‘Hypo’ means ‘beneath’ or ‘below’, therefore hypomineralisation describes a molar with less than normal mineral content. Studies show that approximately one in five Australian children have hypomineralised six-year-old molars. Hypomineralisation can be mild, moderate or severe and the upper and lower six-year-old molars can be affected to varying degrees, even in the same patient! Severely affected molars have a distinct yellow-brown discolouration and are also termed ‘cheese molars’. Such molars have much softer surface structure and therefore can deteriorate quickly and painfully.
Hypomineralised molars are:
– Sensitive to bite on and can be painful to hot/cold temperatures and everyday toothbrushing
– 14 times more likely to experience decay (compared to normal molars)
– More difficult to restore (e.g. with dental fillings)
What causes Hypomineralisation?
Recent research has shown that the cells which form the hard outer layer of the teeth (i.e. enamel) are very sensitive to changes in body temperature. It appears that children who have had high fevers between birth and three years of age (which is when the six-year-old molars are forming) are much more likely to have soft and poorly functioning enamel structure. Most parents will remember several times when their young baby or toddler was sick and this seems to explain why this condition is so common. Further research is being done in this very interesting area of dentistry.
What can you do?
Your family dentist can easily detect hypomineralised six-year-old molars in children around six years of age. If your child has sensitive back teeth, please see your family dentist for a check-up.
If severe hypomineralisation is found, a referral to a specialist Orthodontist is generally recommended. Fortunately there are many treatment options available to manage hypomineralised teeth. The options will depend upon the severity and may involve monitoring, simple restoration, full coverage restoration or removal.
Your Orthodontist will take into account many factors when recommending the most appropriate solution.
Early diagnosis and appropriate management of molar hypomineralisation reduces dental pain and anxiety and can significantly improve the quality of life of children with this condition. Therefore regular check-ups for children with your family dentist are very important.
A referral to an Orthodontist is recommended if any tooth is significantly compromised.

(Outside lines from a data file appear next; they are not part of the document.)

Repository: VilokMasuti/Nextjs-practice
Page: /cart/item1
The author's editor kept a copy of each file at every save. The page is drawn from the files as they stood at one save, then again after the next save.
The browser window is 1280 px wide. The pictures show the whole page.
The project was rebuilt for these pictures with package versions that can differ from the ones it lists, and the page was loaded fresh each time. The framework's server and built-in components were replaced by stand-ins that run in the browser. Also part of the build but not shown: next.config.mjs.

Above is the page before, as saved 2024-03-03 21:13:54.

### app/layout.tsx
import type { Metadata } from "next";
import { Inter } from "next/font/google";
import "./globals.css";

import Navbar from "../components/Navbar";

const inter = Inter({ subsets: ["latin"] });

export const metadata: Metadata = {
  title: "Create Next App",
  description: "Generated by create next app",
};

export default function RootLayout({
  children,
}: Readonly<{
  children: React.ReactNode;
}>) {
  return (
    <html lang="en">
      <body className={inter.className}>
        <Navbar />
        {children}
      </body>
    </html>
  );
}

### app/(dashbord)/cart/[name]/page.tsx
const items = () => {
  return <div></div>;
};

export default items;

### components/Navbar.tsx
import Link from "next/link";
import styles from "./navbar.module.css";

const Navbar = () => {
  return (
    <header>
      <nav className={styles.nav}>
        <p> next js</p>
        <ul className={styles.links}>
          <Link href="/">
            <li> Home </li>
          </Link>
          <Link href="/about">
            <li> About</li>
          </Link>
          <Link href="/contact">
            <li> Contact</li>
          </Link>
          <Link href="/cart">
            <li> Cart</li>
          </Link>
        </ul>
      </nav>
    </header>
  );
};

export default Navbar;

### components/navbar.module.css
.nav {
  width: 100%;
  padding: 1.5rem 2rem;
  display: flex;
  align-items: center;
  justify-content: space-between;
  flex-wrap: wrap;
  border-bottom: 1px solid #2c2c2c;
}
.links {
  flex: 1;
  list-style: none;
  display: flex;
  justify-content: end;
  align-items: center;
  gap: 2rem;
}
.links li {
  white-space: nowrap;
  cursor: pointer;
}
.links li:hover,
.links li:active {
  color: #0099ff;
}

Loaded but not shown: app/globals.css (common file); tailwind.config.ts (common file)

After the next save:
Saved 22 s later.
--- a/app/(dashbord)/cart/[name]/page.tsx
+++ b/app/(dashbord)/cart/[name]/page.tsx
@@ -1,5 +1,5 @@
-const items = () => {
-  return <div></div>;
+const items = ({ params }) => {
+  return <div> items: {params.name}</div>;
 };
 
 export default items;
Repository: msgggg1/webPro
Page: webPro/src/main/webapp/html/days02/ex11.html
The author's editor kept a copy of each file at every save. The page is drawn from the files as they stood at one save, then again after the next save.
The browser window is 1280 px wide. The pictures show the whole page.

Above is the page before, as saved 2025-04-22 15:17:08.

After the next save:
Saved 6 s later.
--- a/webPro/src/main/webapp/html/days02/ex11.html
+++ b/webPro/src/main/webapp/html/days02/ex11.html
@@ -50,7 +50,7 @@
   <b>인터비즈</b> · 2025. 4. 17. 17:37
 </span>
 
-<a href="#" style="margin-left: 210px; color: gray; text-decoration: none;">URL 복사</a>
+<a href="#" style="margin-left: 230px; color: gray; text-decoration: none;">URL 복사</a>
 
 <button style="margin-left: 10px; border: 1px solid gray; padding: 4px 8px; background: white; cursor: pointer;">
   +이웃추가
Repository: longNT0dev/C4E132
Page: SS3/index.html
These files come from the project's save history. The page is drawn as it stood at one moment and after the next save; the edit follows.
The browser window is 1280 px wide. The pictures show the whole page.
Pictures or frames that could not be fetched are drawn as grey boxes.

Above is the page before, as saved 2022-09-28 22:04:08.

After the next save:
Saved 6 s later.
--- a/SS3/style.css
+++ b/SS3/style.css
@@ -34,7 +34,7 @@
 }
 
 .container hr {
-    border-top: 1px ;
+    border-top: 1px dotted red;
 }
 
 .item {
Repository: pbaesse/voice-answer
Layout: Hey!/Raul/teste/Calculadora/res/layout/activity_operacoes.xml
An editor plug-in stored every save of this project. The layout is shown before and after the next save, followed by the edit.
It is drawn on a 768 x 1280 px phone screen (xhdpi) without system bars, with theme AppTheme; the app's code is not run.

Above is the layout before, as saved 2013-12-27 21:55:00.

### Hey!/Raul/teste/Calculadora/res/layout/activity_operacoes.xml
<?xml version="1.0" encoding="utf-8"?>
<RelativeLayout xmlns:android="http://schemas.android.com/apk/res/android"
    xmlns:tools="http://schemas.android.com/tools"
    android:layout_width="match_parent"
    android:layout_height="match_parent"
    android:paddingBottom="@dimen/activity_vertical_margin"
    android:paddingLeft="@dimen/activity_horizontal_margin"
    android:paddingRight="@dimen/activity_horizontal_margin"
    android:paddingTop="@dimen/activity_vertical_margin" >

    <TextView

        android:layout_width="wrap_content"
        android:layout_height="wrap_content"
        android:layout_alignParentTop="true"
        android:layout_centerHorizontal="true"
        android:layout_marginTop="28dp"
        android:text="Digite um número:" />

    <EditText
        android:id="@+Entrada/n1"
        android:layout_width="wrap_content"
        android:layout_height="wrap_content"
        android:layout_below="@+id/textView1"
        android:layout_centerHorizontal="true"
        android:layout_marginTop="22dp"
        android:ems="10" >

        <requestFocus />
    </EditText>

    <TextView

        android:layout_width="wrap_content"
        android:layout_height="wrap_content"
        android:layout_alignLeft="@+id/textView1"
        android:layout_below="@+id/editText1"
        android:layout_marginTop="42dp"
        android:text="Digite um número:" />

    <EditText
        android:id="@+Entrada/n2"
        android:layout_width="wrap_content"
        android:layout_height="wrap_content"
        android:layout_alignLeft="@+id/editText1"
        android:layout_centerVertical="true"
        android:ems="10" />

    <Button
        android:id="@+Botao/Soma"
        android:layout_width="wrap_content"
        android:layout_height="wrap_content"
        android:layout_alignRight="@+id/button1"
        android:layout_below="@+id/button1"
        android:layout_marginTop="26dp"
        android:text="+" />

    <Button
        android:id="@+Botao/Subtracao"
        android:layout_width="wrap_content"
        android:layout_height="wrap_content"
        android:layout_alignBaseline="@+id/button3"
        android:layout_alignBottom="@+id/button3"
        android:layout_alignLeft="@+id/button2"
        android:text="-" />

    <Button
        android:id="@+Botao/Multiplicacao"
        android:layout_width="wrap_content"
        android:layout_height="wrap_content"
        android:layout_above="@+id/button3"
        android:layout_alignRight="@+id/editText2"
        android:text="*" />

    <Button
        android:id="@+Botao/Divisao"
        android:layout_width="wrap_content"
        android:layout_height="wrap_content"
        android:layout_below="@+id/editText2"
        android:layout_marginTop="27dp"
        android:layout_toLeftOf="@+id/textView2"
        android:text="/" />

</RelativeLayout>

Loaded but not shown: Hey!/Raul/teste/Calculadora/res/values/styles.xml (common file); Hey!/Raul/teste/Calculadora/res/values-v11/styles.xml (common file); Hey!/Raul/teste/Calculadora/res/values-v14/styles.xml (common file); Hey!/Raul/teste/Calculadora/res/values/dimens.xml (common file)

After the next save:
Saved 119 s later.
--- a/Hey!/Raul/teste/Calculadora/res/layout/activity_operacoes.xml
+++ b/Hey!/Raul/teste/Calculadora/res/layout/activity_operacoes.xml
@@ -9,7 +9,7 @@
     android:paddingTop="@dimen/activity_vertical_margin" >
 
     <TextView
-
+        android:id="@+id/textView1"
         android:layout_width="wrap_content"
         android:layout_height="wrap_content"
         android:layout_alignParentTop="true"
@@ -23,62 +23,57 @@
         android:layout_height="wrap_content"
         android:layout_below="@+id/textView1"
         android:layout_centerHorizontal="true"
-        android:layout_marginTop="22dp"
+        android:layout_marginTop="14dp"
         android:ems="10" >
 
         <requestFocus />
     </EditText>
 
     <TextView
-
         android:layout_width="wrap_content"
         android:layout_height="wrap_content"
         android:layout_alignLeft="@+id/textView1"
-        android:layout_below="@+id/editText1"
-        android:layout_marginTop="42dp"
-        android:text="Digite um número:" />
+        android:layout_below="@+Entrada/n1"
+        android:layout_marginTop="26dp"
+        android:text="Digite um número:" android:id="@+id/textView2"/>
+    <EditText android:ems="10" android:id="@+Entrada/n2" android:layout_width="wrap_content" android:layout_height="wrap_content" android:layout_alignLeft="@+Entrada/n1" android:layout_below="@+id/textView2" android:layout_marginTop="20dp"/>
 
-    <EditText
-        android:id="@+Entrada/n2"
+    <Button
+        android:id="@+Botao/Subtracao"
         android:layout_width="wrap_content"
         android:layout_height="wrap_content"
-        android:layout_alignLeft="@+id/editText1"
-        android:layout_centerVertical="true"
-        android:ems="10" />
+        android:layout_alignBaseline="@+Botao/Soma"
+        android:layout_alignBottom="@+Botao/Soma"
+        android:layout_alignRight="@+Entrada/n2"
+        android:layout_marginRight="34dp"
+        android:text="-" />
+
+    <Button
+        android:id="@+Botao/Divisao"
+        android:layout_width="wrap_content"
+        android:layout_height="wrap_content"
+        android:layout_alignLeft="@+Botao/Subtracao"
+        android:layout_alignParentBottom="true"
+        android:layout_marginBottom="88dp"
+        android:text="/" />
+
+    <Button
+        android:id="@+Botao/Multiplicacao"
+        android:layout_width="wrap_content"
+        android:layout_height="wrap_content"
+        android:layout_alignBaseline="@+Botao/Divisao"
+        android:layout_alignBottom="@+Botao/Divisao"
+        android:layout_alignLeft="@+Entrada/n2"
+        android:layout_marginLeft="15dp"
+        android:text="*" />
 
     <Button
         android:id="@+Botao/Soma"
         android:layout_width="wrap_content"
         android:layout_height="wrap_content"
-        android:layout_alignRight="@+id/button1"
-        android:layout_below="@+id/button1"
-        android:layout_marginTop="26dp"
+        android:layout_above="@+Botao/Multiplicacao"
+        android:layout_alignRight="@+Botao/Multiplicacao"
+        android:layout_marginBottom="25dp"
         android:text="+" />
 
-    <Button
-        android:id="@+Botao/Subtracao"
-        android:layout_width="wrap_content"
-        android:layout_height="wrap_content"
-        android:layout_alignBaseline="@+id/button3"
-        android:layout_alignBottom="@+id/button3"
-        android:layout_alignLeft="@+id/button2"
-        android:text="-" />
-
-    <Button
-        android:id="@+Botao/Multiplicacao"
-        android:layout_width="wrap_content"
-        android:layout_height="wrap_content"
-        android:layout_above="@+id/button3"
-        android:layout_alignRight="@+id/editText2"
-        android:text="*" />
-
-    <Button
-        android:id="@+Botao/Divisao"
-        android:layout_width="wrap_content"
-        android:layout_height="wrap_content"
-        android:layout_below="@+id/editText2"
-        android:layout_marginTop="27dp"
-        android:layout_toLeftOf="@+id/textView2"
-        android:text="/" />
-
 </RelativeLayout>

A specialist Orthodontist has the training, experience and expert knowledge to determine the best short and long-term management strategy for your child’s teeth.